The nerve damage that characterizes diabetic peripheral neuropathy is more common in patients with poorly managed diabetes. However, even diabetic patients who have excellent blood sugar (glucose) control can develop diabetic neuropathy. There are several theories as to why this occurs, including the possibilities that high blood glucose or constricted blood vessels produce damage to the nerves.
As diabetic peripheral neuropathy progresses, various nerves are affected-and these damaged nerves can cause problems that encourage development of ulcers. For example:
- Deformities (such as bunions or hammertoes) resulting from motor neuropathy may cause shoes to rub against toes, creating a sore. The numbness caused by sensory neuropathy can make the patient unaware that this is happening.
- Because of numbness, a patient may not realize that he or she has stepped on a small object and cut the skin.
- Cracked skin caused by autonomic neuropathy, combined with sensory neuropathy's numbness and problems associated with motor neuropathy can lead to developing a sore.
To diagnose diabetic peripheral neuropathy, the foot and ankle surgeon will obtain the patient's history of symptoms and will perform simple in-office tests on the feet and legs. This evaluation may include assessment of the patient's reflexes, ability to feel light touch, and ability to feel vibration. In some cases, additional neurologic tests may be ordered.
First and foremost, treatment of diabetic peripheral neuropathy centers on control of the patient's blood sugar level. In addition, various options are used to treat the symptoms.
Medications are available to help relieve specific symptoms, such as tingling or burning. Sometimes a combination of different medications is used.
In some cases, the patient may also undergo physical therapy to help reduce balance problems or other symptoms.

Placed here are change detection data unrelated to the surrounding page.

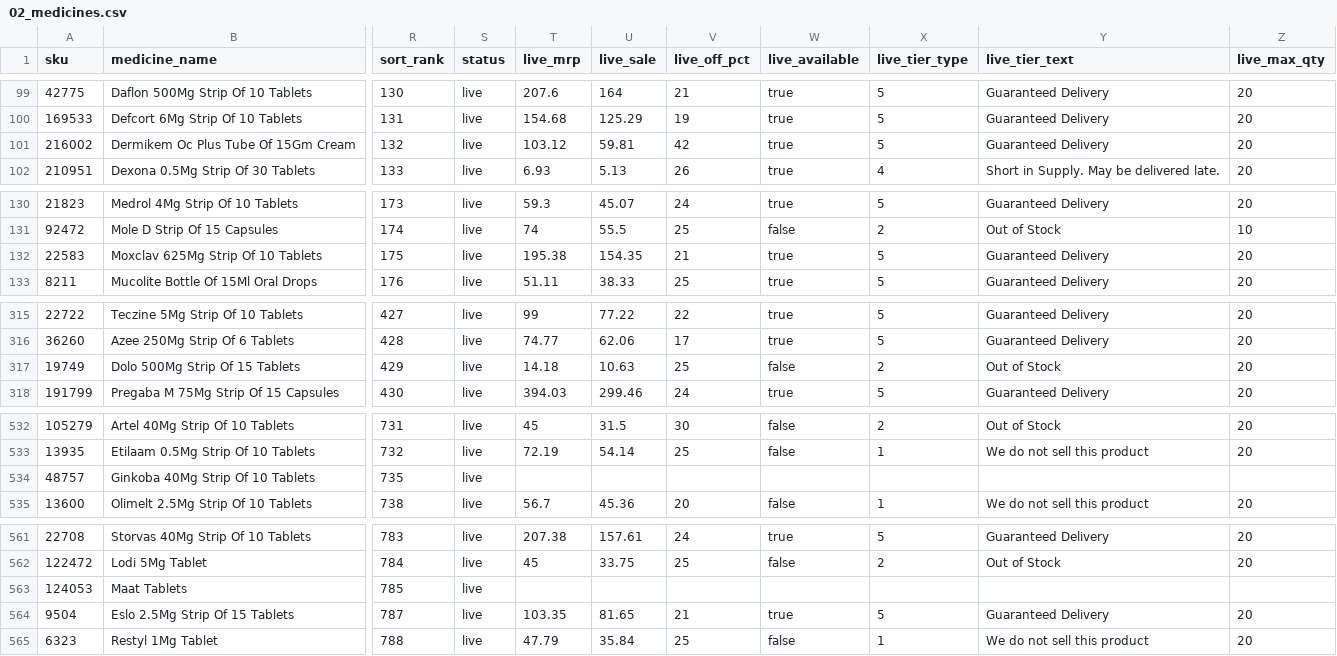
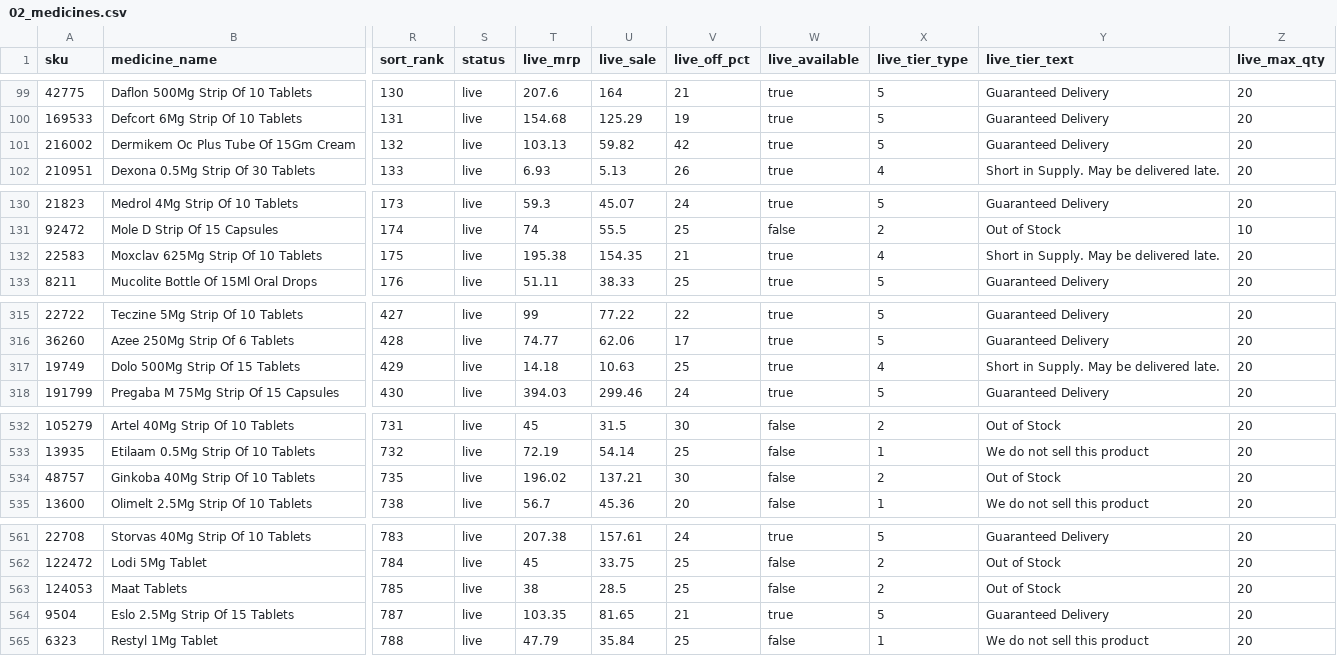
Before and after one commit to pharmeasyMarketing/medicines-by-class, a CSV file: sheets/02_medicines.csv, drawn as a sheet; only a part is shown, gaps mark what is left out; the diff covers the shown part only; the diff names each change by its address in the sheet, - before the commit and + after, or states it on an @@ line.

```diff
--- a/sheets/02_medicines.csv
+++ b/sheets/02_medicines.csv
-T101 (live_mrp): 103.12
+T101 (live_mrp): 103.13
-U101 (live_sale): 59.81
+U101 (live_sale): 59.82
-X132 (live_tier_type): 5
+X132 (live_tier_type): 4
-Y132 (live_tier_text): Guaranteed Delivery
+Y132 (live_tier_text): Short in Supply. May be delivered late.
-W317 (live_available): false
+W317 (live_available): true
-X317 (live_tier_type): 2
+X317 (live_tier_type): 4
-Y317 (live_tier_text): Out of Stock
+Y317 (live_tier_text): Short in Supply. May be delivered late.
-T534 (live_mrp): (empty)
+T534 (live_mrp): 196.02
-U534 (live_sale): (empty)
+U534 (live_sale): 137.21
-V534 (live_off_pct): (empty)
+V534 (live_off_pct): 30
-W534 (live_available): (empty)
+W534 (live_available): false
-X534 (live_tier_type): (empty)
+X534 (live_tier_type): 2
-Y534 (live_tier_text): (empty)
+Y534 (live_tier_text): Out of Stock
-Z534 (live_max_qty): (empty)
+Z534 (live_max_qty): 20
-T563 (live_mrp): (empty)
+T563 (live_mrp): 38
-U563 (live_sale): (empty)
+U563 (live_sale): 28.5
-V563 (live_off_pct): (empty)
+V563 (live_off_pct): 25
-W563 (live_available): (empty)
+W563 (live_available): false
-X563 (live_tier_type): (empty)
+X563 (live_tier_type): 2
-Y563 (live_tier_text): (empty)
+Y563 (live_tier_text): Out of Stock
-Z563 (live_max_qty): (empty)
+Z563 (live_max_qty): 20
```
Also changed, not shown: 2 edited cells elsewhere in this file, 35 other files.
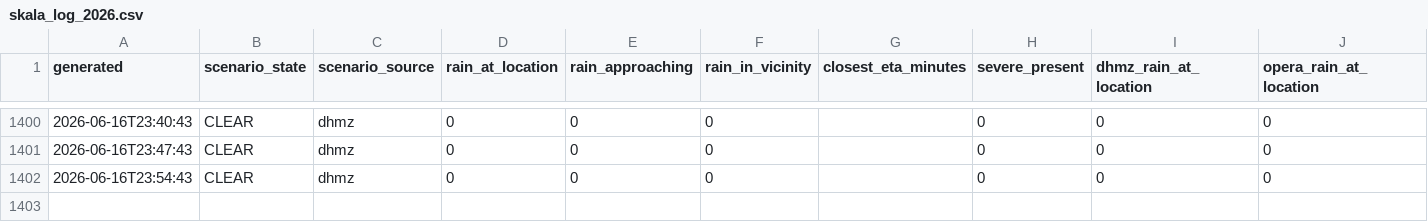
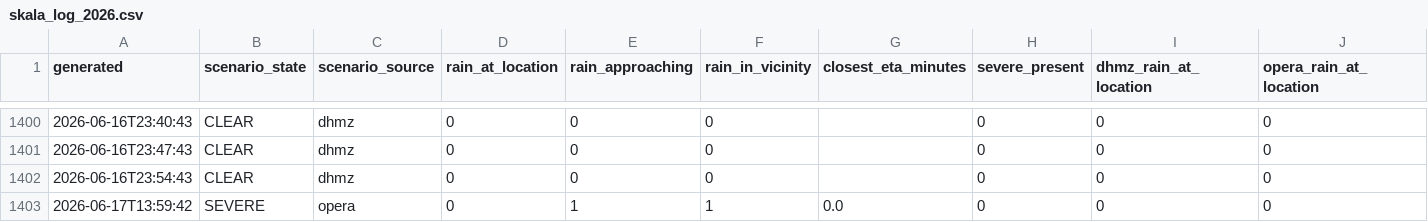
Before and after one commit to matko-iv/budva-radar, a CSV file: docs/skala_log_2026.csv, drawn as a sheet; only a part is shown, gaps mark what is left out; rows hold the shown columns only; the diff names each change by its address in the sheet, - before the commit and + after, or states it on an @@ line.

```diff
--- a/docs/skala_log_2026.csv
+++ b/docs/skala_log_2026.csv
+row 1403: 2026-06-17T13:59:42 | SEVERE | opera | 0 | 1 | 1 | 0.0 | 0 | 0 | 0
```
Also changed, not shown: 11 other files.
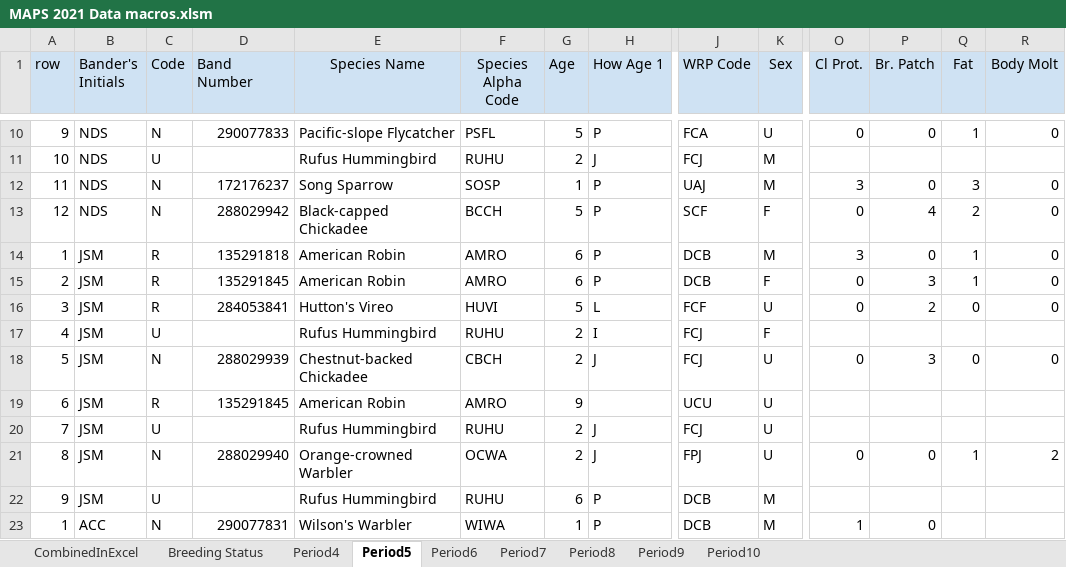
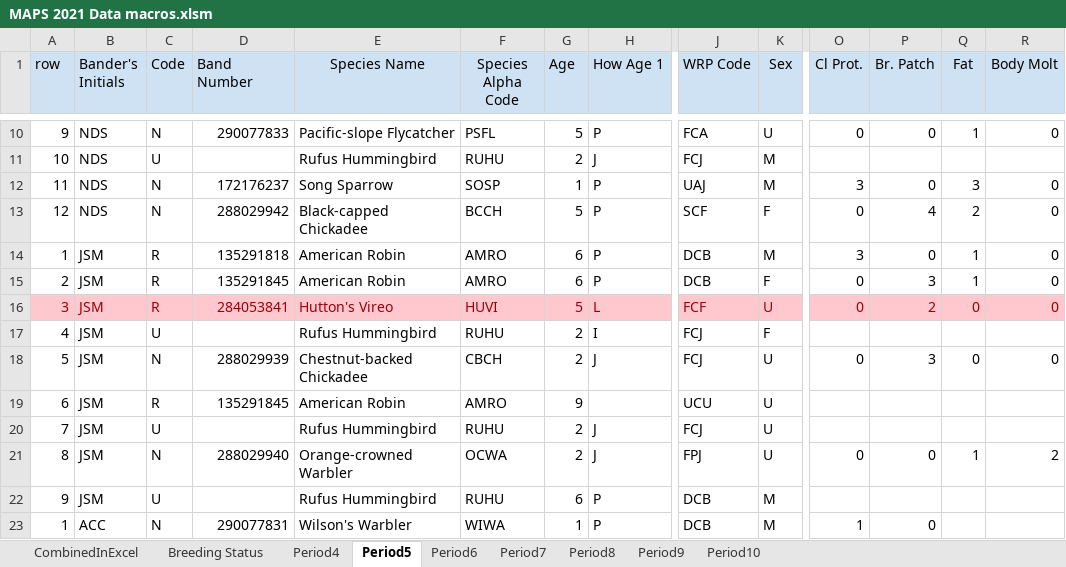
Before and after one commit to ndswecker/MORS_MAPS_2021, an Excel workbook: Data_Sheet_SpreadSheets/MAPS 2021 Data macros.xlsm, sheet Period5, drawn as a sheet; only a part is shown, gaps mark what is left out; values as stored, in another font and other column widths than the file's, no borders; the diff covers the shown part only; the diff names each change by its address in the sheet, - before the commit and + after, or states it on an @@ line.

```diff
--- a/Data_Sheet_SpreadSheets/MAPS 2021 Data macros.xlsm (sheet Period5)
+++ b/Data_Sheet_SpreadSheets/MAPS 2021 Data macros.xlsm (sheet Period5)
-A16:R16 fill: none
+A16:R16 fill: #FFC7CE
-A16:H16 text colour: black
+A16:H16 text colour: #9C0006
-J16:K16 text colour: black
+J16:K16 text colour: #9C0006
-O16:R16 text colour: black
+O16:R16 text colour: #9C0006
```
Also changed, not shown: cell formats elsewhere in this sheet, sheet CombinedInExcel, sheet Period6, sheet Period9, sheet Period4, sheet Period7, sheet Period8, 1 more sheet, 1 other file.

The patient plays a vital role in minimizing the risk of developing diabetic peripheral neuropathy and in preventing its possible consequences. Some important preventive measures include:
- Keep blood sugar levels under control.
- Wear well-fitting shoes to avoid getting sores.
- Inspect your feet every day. If you notice any cuts, redness, blisters, or swelling, see your foot and ankle surgeon right away. This can prevent problems from becoming worse.
- Visit your foot and ankle surgeon on a regular basis for an examination to help prevent the foot complications of diabetes.
- Have periodic visits with your primary care physician or endocrinologist. The foot and ankle surgeon works together with these and other providers to prevent and treat complications from diabetes.